Travis could only listen numbly as his father continued. “You should do that girl a favor and cut her loose before she gets her hopes up that you’re actually a decent person.”

“You honestly think I’d change for a girl?” As soon as the words were out of Travis’s mouth, he hated himself. Acid rolled to a boil in his stomach, on his tongue. But he didn’t want this man who poisoned everything to focus on Georgie another fucking second. His girlfriend was the best thing in his life, and he’d fight to keep the worst part away from her. Travis wouldn’t put it past his father to find a way to hurt them, if he knew how important Georgie was to him. That was how Mark Ford operated. “She’s a kid with a kid’s crush,” Travis rasped, the lies razing his throat. “All I did was use it to my advantage. You’re looking at the new voice of the Bombers.”

“Knew it. A leopard doesn’t change its spots. Let’s hope you do better behind a microphone than you did behind the plate.” Mark laughed into his drink. “I’ll leave my address with the real estate agent. Looking forward to that nice check.”

“Enjoy,” Travis rasped. “It’s the last thing you’ll ever get from me.”

Disgusted with himself for betraying Georgie, Travis turned to leave—

And ran straight into Stephen. With an uncapped beer in front of him on the bar, he’d clearly been there long enough to hear everything.

Travis couldn’t move. Couldn’t breathe as Georgie’s brother gave him a look of pure revulsion, his eyes running the length of Travis, before he vanished from the bar.

Chapter Twenty-Seven

Can you believe him, Georgie?” Bethany cried, screeching to a stop at a red light. “My own brother. Warning the other realtors in town not to sell me a property. You know what I think? I think he’s afraid I’ll do a better flip.”

In hindsight, driving to the Tough Mudder with Bethany might have been a mistake. Her sister was hyped up and not in a good way. And honestly, her sister had every right to be pissed. But Georgie’s head—and stomach—just wasn’t into the bitch session today.

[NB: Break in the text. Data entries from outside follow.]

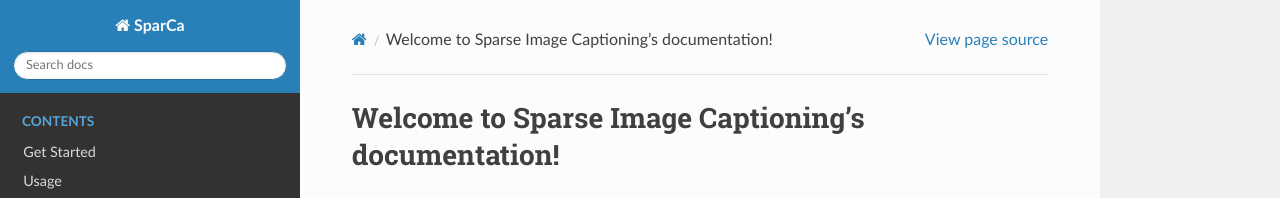
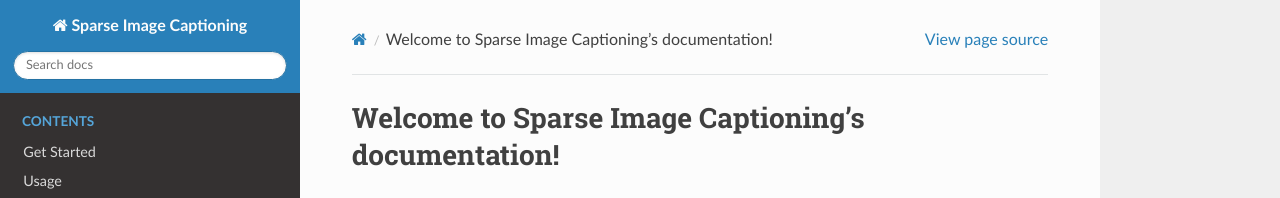
Before and after one commit to jiahuei/sparse-image-captioning, a Sphinx documentation site: the page built from docs/index.rst, in a window 1280 px wide. Shown: the top 198 px of the page. Built offline with Sphinx 7.4.7 and the Read the Docs theme 2.0.0, drawn with Linux system fonts in a browser that asks for light colours; pages that are not in the unit, such as notebooks, are missing from menus.

Commit message:
update docs project name

```diff
--- a/docs/conf.py
+++ b/docs/conf.py
@@ -20,7 +20,7 @@ sys.path.insert(0, os.path.abspath(".."))
 
 from sparse_caption.version import __version__  # noqa: E402
 
-project = "SparCa"
+project = "Sparse Image Captioning"
 copyright = "2021, CiSIPLab Universiti Malaya, Jia-Huei Tan"
 author = "CiSIPLab Universiti Malaya, Jia-Huei Tan"
 
```
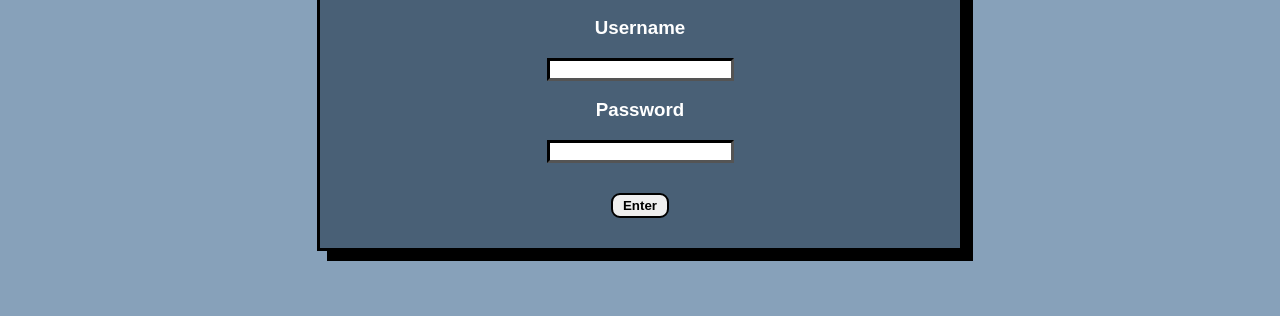
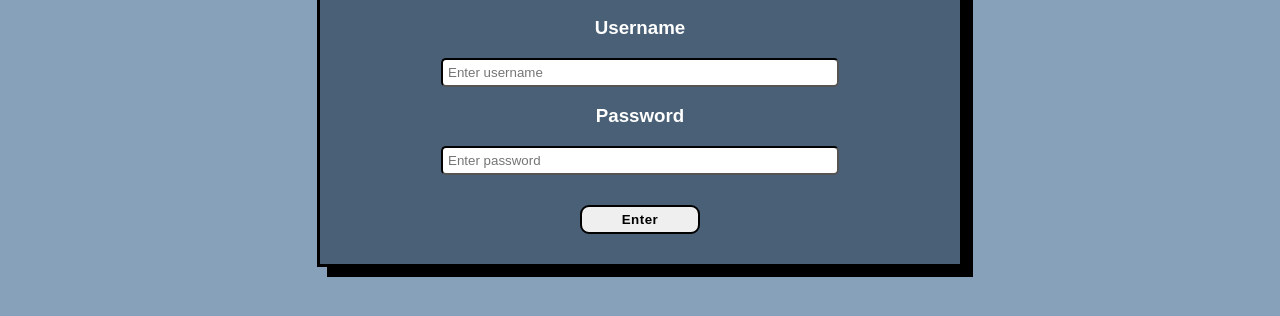
Before and after one commit to roostaiematwit/webdevaccountingproj, a plain HTML site: page login.html in a window 1280 px wide. Shown: the part 172-488 px from the top of the page. Drawn offline with Linux system fonts and the light colour scheme.

Commit message:
Login changes

```diff
--- a/login.html
+++ b/login.html
@@ -14,9 +14,9 @@
         <form>
             <h2>Login</h2>
             <h3>Username</h3>
-            <input type="text">
+            <input type="text" name="username" placeholder="Enter username">
             <h3>Password</h3>
-            <input type="password">
+            <input type="password" name="password" placeholder="Enter password">
             <br>
             <button type="submit">Enter</button>
         </form>
--- a/loginstyle.css
+++ b/loginstyle.css
@@ -21,7 +21,10 @@ body {
 input {
     outline-color: black;
     border-color: black;
-    border-width: 3px;
+    border-width: 2px;
+    padding:5px;
+    width:60%;
+    border-radius: 5px;
 }
 
 input[type=password] {
@@ -44,15 +47,16 @@ section {
 button {
     text-decoration: none;
     color: black;
+    letter-spacing: 0.5px;
     font-weight: bold;
     border-color: black;
     border-width: 2px;
     border-style: solid;
     border-radius: 9px;
-    padding-top: 3px;
-    padding-bottom: 3px;
-    padding-left: 10px;
-    padding-right: 10px;
+    padding-top: 5px;
+    padding-bottom: 5px;
+    padding-left: 40px;
+    padding-right: 40px;
 }
 
 button:hover {
```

Travis never came over last night. He’d texted her around eight o’clock to say he couldn’t make it. No excuse or reason. Just I can’t make it, baby girl. She’d been half tempted to drive over to his apartment with a few cartons of lo mein but stopped herself. She was definitely new at this couple thing, but they weren’t required to spend every waking moment together. Maybe he’d just felt like watching baseball and scratching in places he couldn’t scratch in her company. No big deal, right?